After 70 years, the rice product’s owners, Mars, announced the updated packages will start to hit shelves from next year, in an attempt at “evolving” the brand.
Global president for Mars Food, Fiona Dawson said: “We listened to our associates and our customers and the time is right to make meaningful changes across society.”
She added: “When you are making these changes, you are not going to please everyone. But it’s about doing the right thing, not the easy thing… Times have changed.”
Over the past few years, many brands have retired racial imagery from their marketing.
Councils have also been forced to address the issues of street names, statues and buildings named after figures associated with slavery and colonialism.
During Black Lives Matter protests earlier this year, the infamous toppling of the Edward Colston statue in Bristol sparked a movement facilitating change.
Since the 1940’s, rice boxes have featured a Black man with white hair and a bow tie.
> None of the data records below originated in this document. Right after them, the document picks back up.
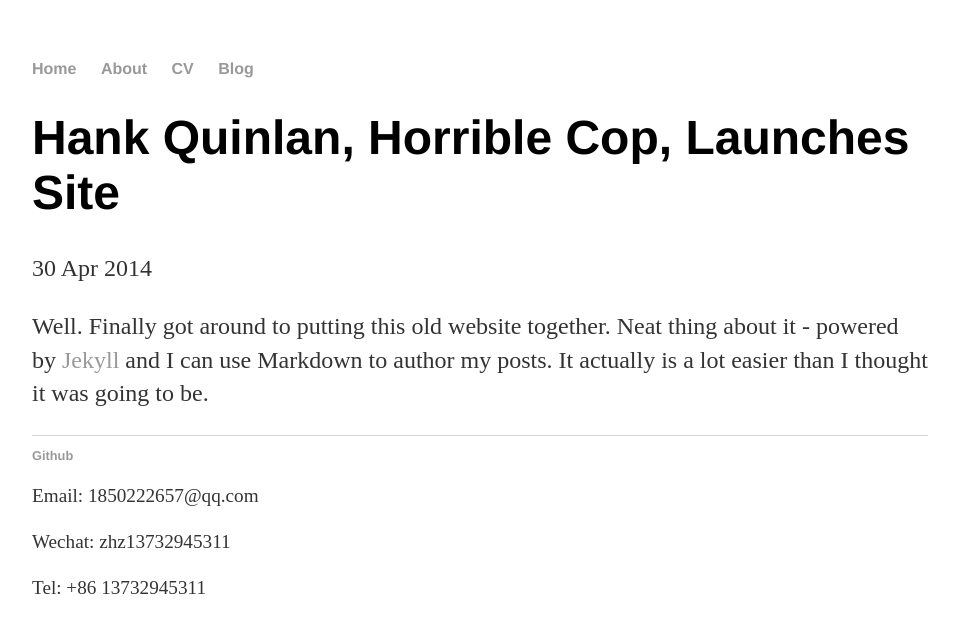
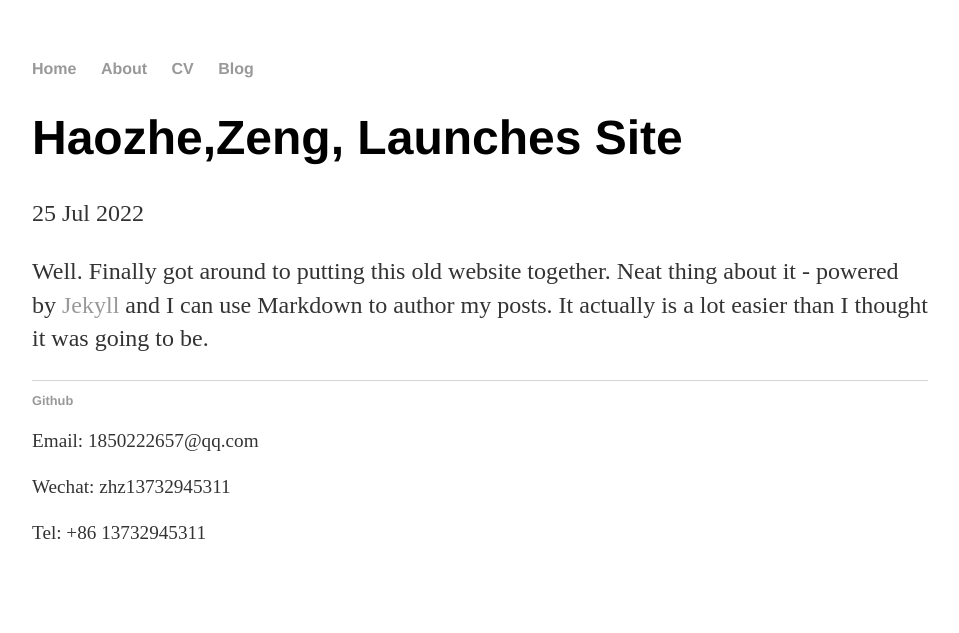
Before and after one commit to zhz0309/zhz0309.github.io-old-, a Jekyll site: the page built from _posts/2022-07-25-Haozhe-Zeng-site-launched.md, in a window 1280 px wide. Shown: the top 633 px of the page, without its empty margins (160-1119 px from the left). Built offline with Jekyll 4.4.1, drawn with Linux system fonts in a browser that asks for light colours.

Commit message:
Update and rename 2014-04-30-hank-quinlan-site-launched.md to 2022-07-25-Haozhe-Zeng-site-launched.md

```diff
--- a/_posts/2014-04-30-hank-quinlan-site-launched.md
+++ b/_posts/2022-07-25-Haozhe-Zeng-site-launched.md
@@ -1,7 +1,7 @@
 ---
 layout: post
-title: "Hank Quinlan, Horrible Cop, Launches Site"
-date: 2014-04-30
+title: "Haozhe,Zeng, Launches Site"
+date: 2022-07-25
 ---
 
 Well. Finally got around to putting this old website together. Neat thing about it - powered by [Jekyll](http://jekyllrb.com) and I can use Markdown to author my posts. It actually is a lot easier than I thought it was going to be.
```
This imagery have connotations with servitude. Additionally, the term “uncle” is pejorative in its association to Jim Crow-esque stereotypes.
Dawson explained that the change comes after months of deliberations with customers, stakeholders and employees. The company is still deciding on a new image.
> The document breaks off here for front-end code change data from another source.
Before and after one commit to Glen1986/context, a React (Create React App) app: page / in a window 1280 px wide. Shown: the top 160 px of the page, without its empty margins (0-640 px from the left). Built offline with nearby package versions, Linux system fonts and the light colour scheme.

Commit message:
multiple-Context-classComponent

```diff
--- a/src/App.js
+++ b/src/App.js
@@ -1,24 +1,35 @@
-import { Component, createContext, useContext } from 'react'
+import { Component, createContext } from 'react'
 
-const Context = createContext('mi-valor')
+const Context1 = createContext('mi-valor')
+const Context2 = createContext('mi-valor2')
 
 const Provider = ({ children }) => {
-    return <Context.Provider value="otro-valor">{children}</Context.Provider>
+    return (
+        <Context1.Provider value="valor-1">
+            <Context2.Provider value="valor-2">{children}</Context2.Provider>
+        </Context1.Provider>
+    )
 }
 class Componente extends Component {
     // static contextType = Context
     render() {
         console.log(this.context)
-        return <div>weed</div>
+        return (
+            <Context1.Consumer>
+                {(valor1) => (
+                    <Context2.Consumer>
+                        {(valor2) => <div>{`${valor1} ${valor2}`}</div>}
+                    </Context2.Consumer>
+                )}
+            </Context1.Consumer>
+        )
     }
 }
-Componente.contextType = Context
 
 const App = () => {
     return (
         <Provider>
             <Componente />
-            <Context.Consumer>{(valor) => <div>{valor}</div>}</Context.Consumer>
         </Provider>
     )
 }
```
Mars also announced they will be investing £1.5 million in culinary scholarships for aspiring black chefs, in partnership with the National Urban League. They also announced a £2 million investment to students of nutrition at Greenville, Mississippi. Greenville is the home of the rice brand, and largely African-American city.
Who else is following suit?
Many other brands are also following suit, in coalition with the Black Lives Matter movement. Quaker Oats have announced they will be removing the character of Aunt Jemima from their food packages. The character’s origins were based on the highly offensive stereotyped character of “mammy” – a black woman who serves her white counterparts.
In the UK, rugby team Exeter Chiefs agreed to stop the use of their “big chief” mascot, however their name will remain the same.